◆ **EXERCISE**: Each entry below must be written out exactly, with pictures left out.

[Opening RECORDED INFORMATION section]

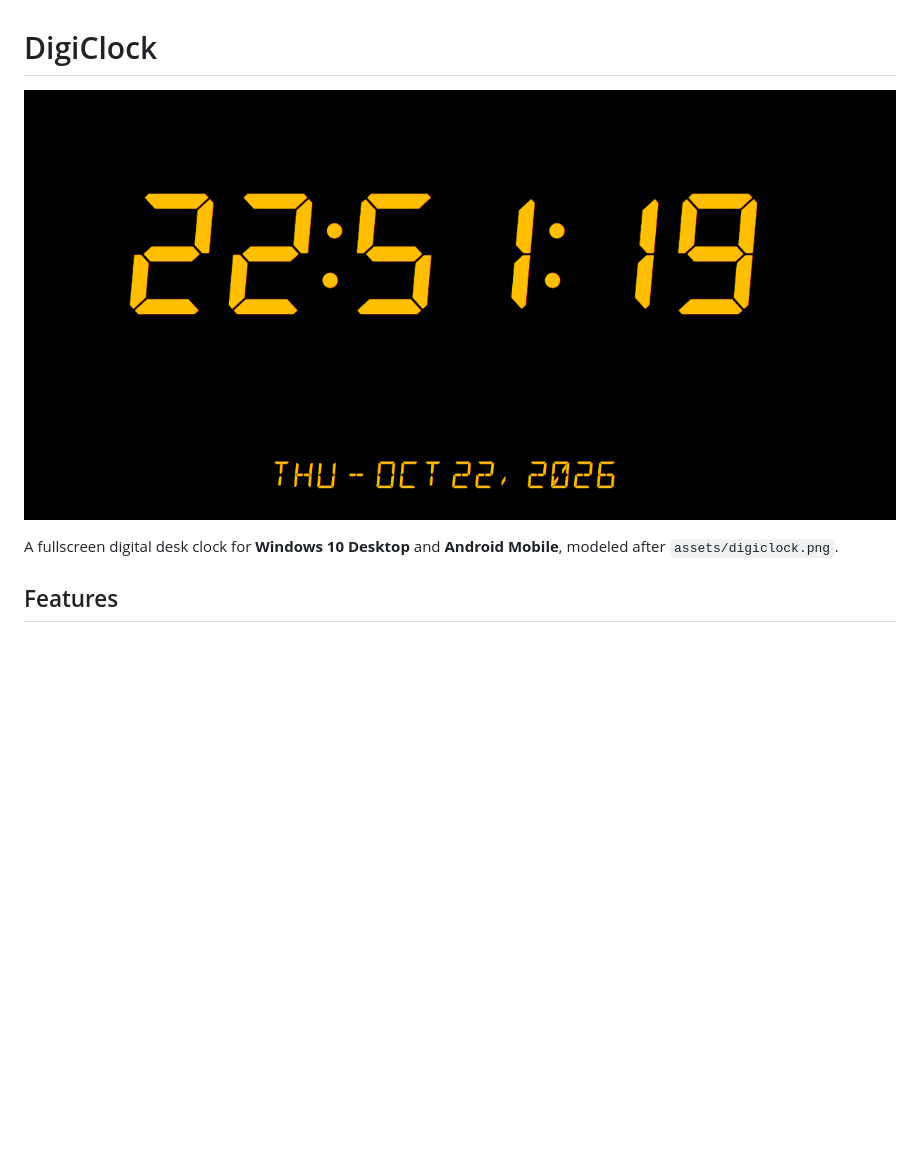
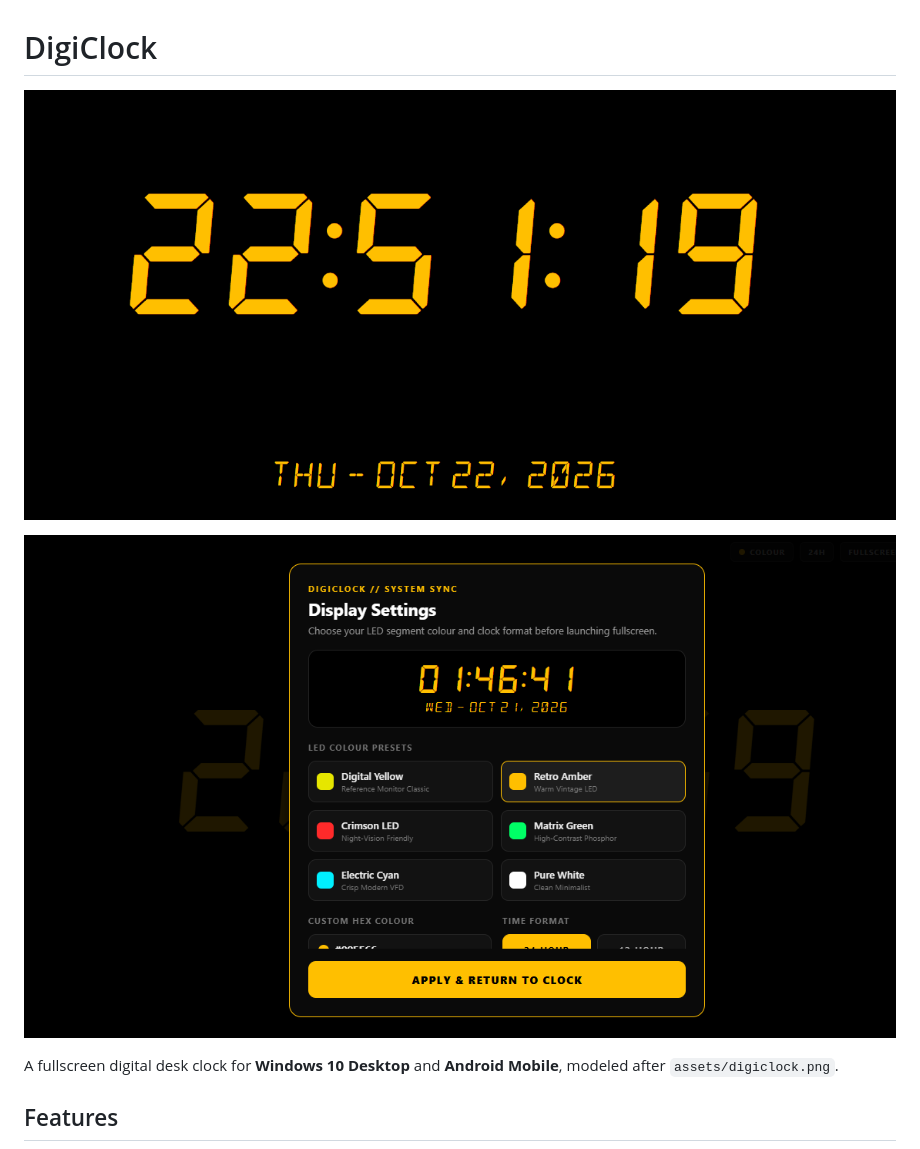
Before and after one commit to GodswillOmondi/digiClock, a Markdown page: README.md, the part around the change. GitHub-like rendering; pictures changed too: assets/config.png (added); blank space fills up the shorter version.

Commit message:
add config screen

```diff
--- a/README.md
+++ b/README.md
@@ -1,6 +1,8 @@
 # DigiClock
 
-![DigiClock](assets/image.png)
+![DigiClock](assets/full.png)
+
+![DigiClock](assets/config.png)
 
 A fullscreen digital desk clock for **Windows 10 Desktop** and **Android Mobile**, modeled after `assets/digiclock.png`.
 
```
Also changed, not shown: assets/full.png (renamed from assets/image.png).
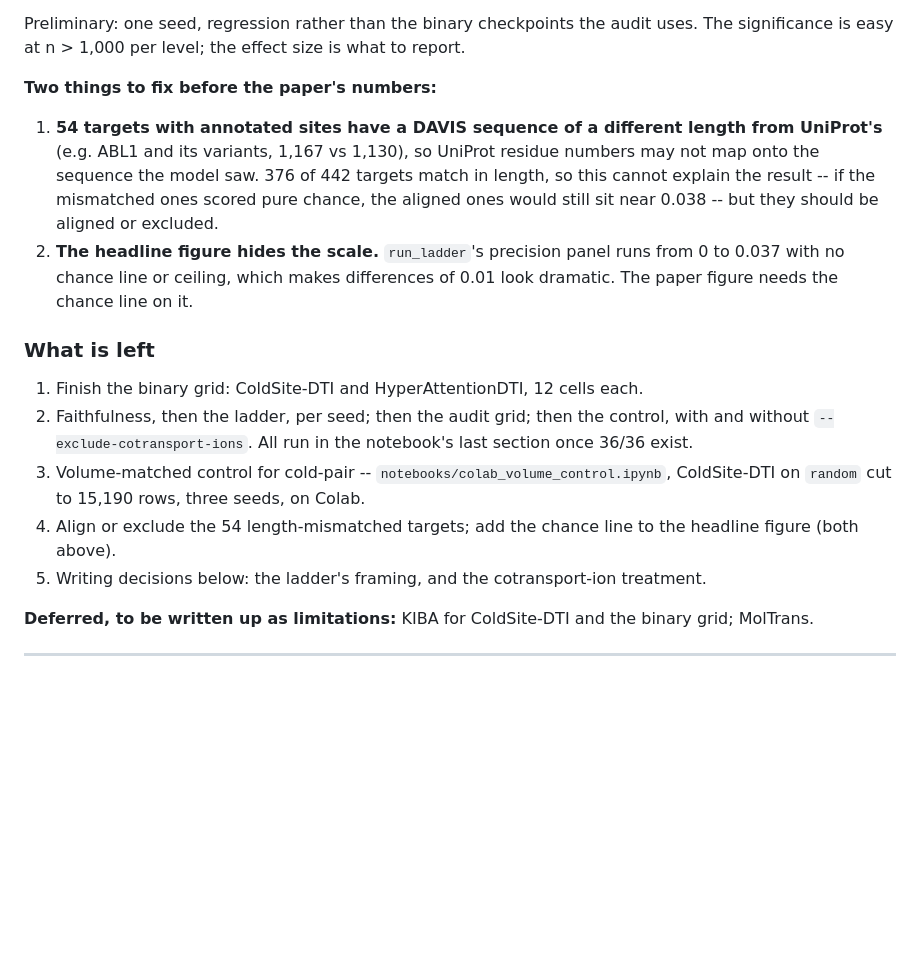
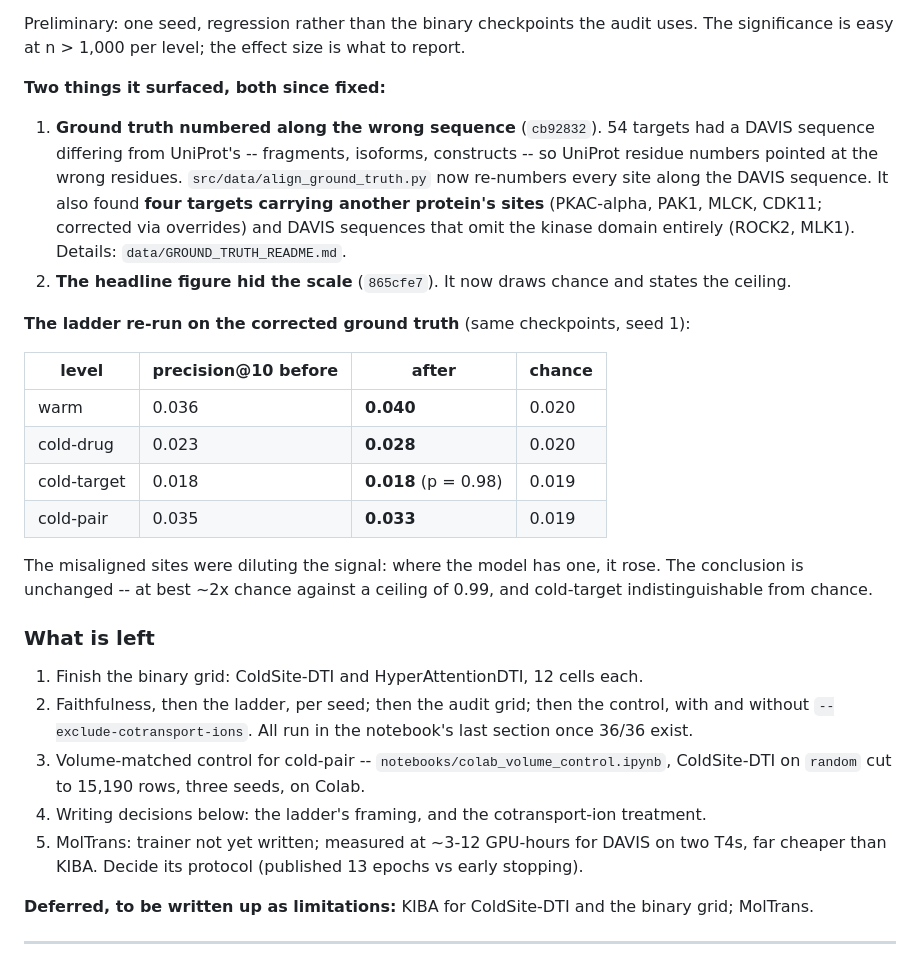
Before and after one commit to Mahim56207/ColdSite-DTI_New, a Markdown page: STATUS.md, the part around the change. Drawn GitHub-style; blank space fills up the shorter version.

```diff
--- a/STATUS.md
+++ b/STATUS.md
@@ -122,16 +122,30 @@ from chance. That dissociation is the audit's thesis, visible in our own model.
 Preliminary: one seed, regression rather than the binary checkpoints the audit uses.
 The significance is easy at n > 1,000 per level; the effect size is what to report.
 
-**Two things to fix before the paper's numbers:**
+**Two things it surfaced, both since fixed:**
 
-1. **54 targets with annotated sites have a DAVIS sequence of a different length from
-   UniProt's** (e.g. ABL1 and its variants, 1,167 vs 1,130), so UniProt residue numbers
-   may not map onto the sequence the model saw. 376 of 442 targets match in length, so
-   this cannot explain the result -- if the mismatched ones scored pure chance, the
-   aligned ones would still sit near 0.038 -- but they should be aligned or excluded.
-2. **The headline figure hides the scale.** `run_ladder`'s precision panel runs from 0
-   to 0.037 with no chance line or ceiling, which makes differences of 0.01 look
-   dramatic. The paper figure needs the chance line on it.
+1. **Ground truth numbered along the wrong sequence** (`cb92832`). 54 targets had a DAVIS
+   sequence differing from UniProt's -- fragments, isoforms, constructs -- so UniProt
+   residue numbers pointed at the wrong residues. `src/data/align_ground_truth.py` now
+   re-numbers every site along the DAVIS sequence. It also found **four targets carrying
+   another protein's sites** (PKAC-alpha, PAK1, MLCK, CDK11; corrected via overrides) and
+   DAVIS sequences that omit the kinase domain entirely (ROCK2, MLK1). Details:
+   `data/GROUND_TRUTH_README.md`.
+2. **The headline figure hid the scale** (`865cfe7`). It now draws chance and states
+   the ceiling.
+
+**The ladder re-run on the corrected ground truth** (same checkpoints, seed 1):
+
+| level | precision@10 before | after | chance |
+|---|---|---|---|
+| warm | 0.036 | **0.040** | 0.020 |
+| cold-drug | 0.023 | **0.028** | 0.020 |
+| cold-target | 0.018 | **0.018** (p = 0.98) | 0.019 |
+| cold-pair | 0.035 | **0.033** | 0.019 |
+
+The misaligned sites were diluting the signal: where the model has one, it rose. The
+conclusion is unchanged -- at best ~2x chance against a ceiling of 0.99, and cold-target
+indistinguishable from chance.
 
 ### What is left
 
@@ -141,9 +155,9 @@ The significance is easy at n > 1,000 per level; the effect size is what to repo
    section once 36/36 exist.
 3. Volume-matched control for cold-pair -- `notebooks/colab_volume_control.ipynb`,
    ColdSite-DTI on `random` cut to 15,190 rows, three seeds, on Colab.
-4. Align or exclude the 54 length-mismatched targets; add the chance line to the
-   headline figure (both above).
-5. Writing decisions below: the ladder's framing, and the cotransport-ion treatment.
+4. Writing decisions below: the ladder's framing, and the cotransport-ion treatment.
+5. MolTrans: trainer not yet written; measured at ~3-12 GPU-hours for DAVIS on two T4s,
+   far cheaper than KIBA. Decide its protocol (published 13 epochs vs early stopping).
 
 **Deferred, to be written up as limitations:** KIBA for ColdSite-DTI and the binary
 grid; MolTrans.
```
Also changed, not shown: CLAUDE.md (added, +82 -0 lines).
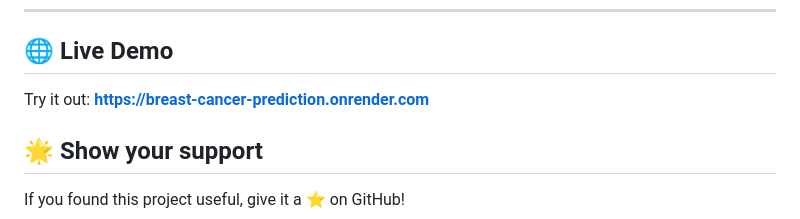
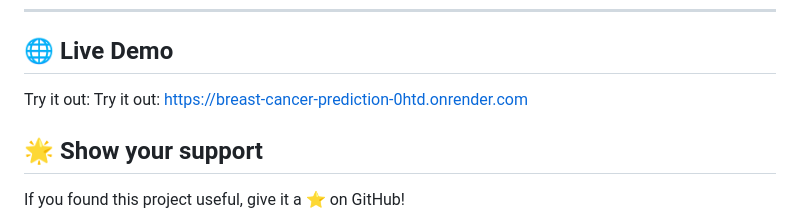
Before and after one commit to surajprakashverma/BCP, a Markdown page: README.md, the part around the change. GitHub-like rendering.

```diff
--- a/README.md
+++ b/README.md
@@ -157,7 +157,7 @@ This project is licensed under the MIT License — see the [LICENSE](LICENSE) fi
 
 ---
 ## 🌐 Live Demo
-Try it out: **https://breast-cancer-prediction.onrender.com**
+Try it out: Try it out: https://breast-cancer-prediction-0htd.onrender.com
 
 ## 🌟 Show your support
 
```
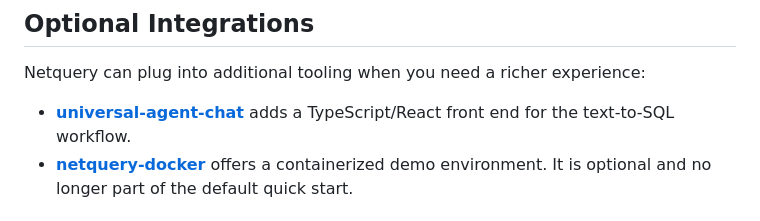
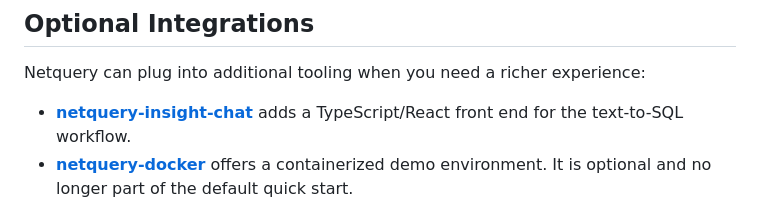
Before and after one commit to keo571/netquery, a Markdown page: README.md, the part around the change. GitHub-like rendering.

Commit message:
docs: point to netquery insight chat frontend

```diff
--- a/README.md
+++ b/README.md
@@ -111,7 +111,7 @@ python -m src.text_to_sql.mcp_server
 ## Optional Integrations
 
 Netquery can plug into additional tooling when you need a richer experience:
-- **[universal-agent-chat](https://github.com/keo571/universal-agent-chat)** adds a TypeScript/React front end for the text-to-SQL workflow.
+- **[netquery-insight-chat](https://github.com/keo571/netquery-insight-chat)** adds a TypeScript/React front end for the text-to-SQL workflow.
 - **[netquery-docker](https://github.com/keo571/netquery-docker)** offers a containerized demo environment. It is optional and no longer part of the default quick start.
 
 ## Direct Python API
```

[Closing RECORDED INFORMATION section]

◆ **RESULT**:
Before and after one commit to GodswillOmondi/digiClock, a Markdown page: README.md, the part around the change. GitHub-like rendering; pictures changed too: assets/config.png (added); blank space fills up the shorter version.

Commit message:
add config screen

```diff
--- a/README.md
+++ b/README.md
@@ -1,6 +1,8 @@
 # DigiClock
 
-![DigiClock](assets/image.png)
+![DigiClock](assets/full.png)
+
+![DigiClock](assets/config.png)
 
 A fullscreen digital desk clock for **Windows 10 Desktop** and **Android Mobile**, modeled after `assets/digiclock.png`.
 
```
Also changed, not shown: assets/full.png (renamed from assets/image.png).
Before and after one commit to Mahim56207/ColdSite-DTI_New, a Markdown page: STATUS.md, the part around the change. Drawn GitHub-style; blank space fills up the shorter version.

```diff
--- a/STATUS.md
+++ b/STATUS.md
@@ -122,16 +122,30 @@ from chance. That dissociation is the audit's thesis, visible in our own model.
 Preliminary: one seed, regression rather than the binary checkpoints the audit uses.
 The significance is easy at n > 1,000 per level; the effect size is what to report.
 
-**Two things to fix before the paper's numbers:**
+**Two things it surfaced, both since fixed:**
 
-1. **54 targets with annotated sites have a DAVIS sequence of a different length from
-   UniProt's** (e.g. ABL1 and its variants, 1,167 vs 1,130), so UniProt residue numbers
-   may not map onto the sequence the model saw. 376 of 442 targets match in length, so
-   this cannot explain the result -- if the mismatched ones scored pure chance, the
-   aligned ones would still sit near 0.038 -- but they should be aligned or excluded.
-2. **The headline figure hides the scale.** `run_ladder`'s precision panel runs from 0
-   to 0.037 with no chance line or ceiling, which makes differences of 0.01 look
-   dramatic. The paper figure needs the chance line on it.
+1. **Ground truth numbered along the wrong sequence** (`cb92832`). 54 targets had a DAVIS
+   sequence differing from UniProt's -- fragments, isoforms, constructs -- so UniProt
+   residue numbers pointed at the wrong residues. `src/data/align_ground_truth.py` now
+   re-numbers every site along the DAVIS sequence. It also found **four targets carrying
+   another protein's sites** (PKAC-alpha, PAK1, MLCK, CDK11; corrected via overrides) and
+   DAVIS sequences that omit the kinase domain entirely (ROCK2, MLK1). Details:
+   `data/GROUND_TRUTH_README.md`.
+2. **The headline figure hid the scale** (`865cfe7`). It now draws chance and states
+   the ceiling.
+
+**The ladder re-run on the corrected ground truth** (same checkpoints, seed 1):
+
+| level | precision@10 before | after | chance |
+|---|---|---|---|
+| warm | 0.036 | **0.040** | 0.020 |
+| cold-drug | 0.023 | **0.028** | 0.020 |
+| cold-target | 0.018 | **0.018** (p = 0.98) | 0.019 |
+| cold-pair | 0.035 | **0.033** | 0.019 |
+
+The misaligned sites were diluting the signal: where the model has one, it rose. The
+conclusion is unchanged -- at best ~2x chance against a ceiling of 0.99, and cold-target
+indistinguishable from chance.
 
 ### What is left
 
@@ -141,9 +155,9 @@ The significance is easy at n > 1,000 per level; the effect size is what to repo
    section once 36/36 exist.
 3. Volume-matched control for cold-pair -- `notebooks/colab_volume_control.ipynb`,
    ColdSite-DTI on `random` cut to 15,190 rows, three seeds, on Colab.
-4. Align or exclude the 54 length-mismatched targets; add the chance line to the
-   headline figure (both above).
-5. Writing decisions below: the ladder's framing, and the cotransport-ion treatment.
+4. Writing decisions below: the ladder's framing, and the cotransport-ion treatment.
+5. MolTrans: trainer not yet written; measured at ~3-12 GPU-hours for DAVIS on two T4s,
+   far cheaper than KIBA. Decide its protocol (published 13 epochs vs early stopping).
 
 **Deferred, to be written up as limitations:** KIBA for ColdSite-DTI and the binary
 grid; MolTrans.
```
Also changed, not shown: CLAUDE.md (added, +82 -0 lines).
Before and after one commit to surajprakashverma/BCP, a Markdown page: README.md, the part around the change. GitHub-like rendering.

```diff
--- a/README.md
+++ b/README.md
@@ -157,7 +157,7 @@ This project is licensed under the MIT License — see the [LICENSE](LICENSE) fi
 
 ---
 ## 🌐 Live Demo
-Try it out: **https://breast-cancer-prediction.onrender.com**
+Try it out: Try it out: https://breast-cancer-prediction-0htd.onrender.com
 
 ## 🌟 Show your support
 
```
Before and after one commit to keo571/netquery, a Markdown page: README.md, the part around the change. GitHub-like rendering.

Commit message:
docs: point to netquery insight chat frontend

```diff
--- a/README.md
+++ b/README.md
@@ -111,7 +111,7 @@ python -m src.text_to_sql.mcp_server
 ## Optional Integrations
 
 Netquery can plug into additional tooling when you need a richer experience:
-- **[universal-agent-chat](https://github.com/keo571/universal-agent-chat)** adds a TypeScript/React front end for the text-to-SQL workflow.
+- **[netquery-insight-chat](https://github.com/keo571/netquery-insight-chat)** adds a TypeScript/React front end for the text-to-SQL workflow.
 - **[netquery-docker](https://github.com/keo571/netquery-docker)** offers a containerized demo environment. It is optional and no longer part of the default quick start.
 
 ## Direct Python API
```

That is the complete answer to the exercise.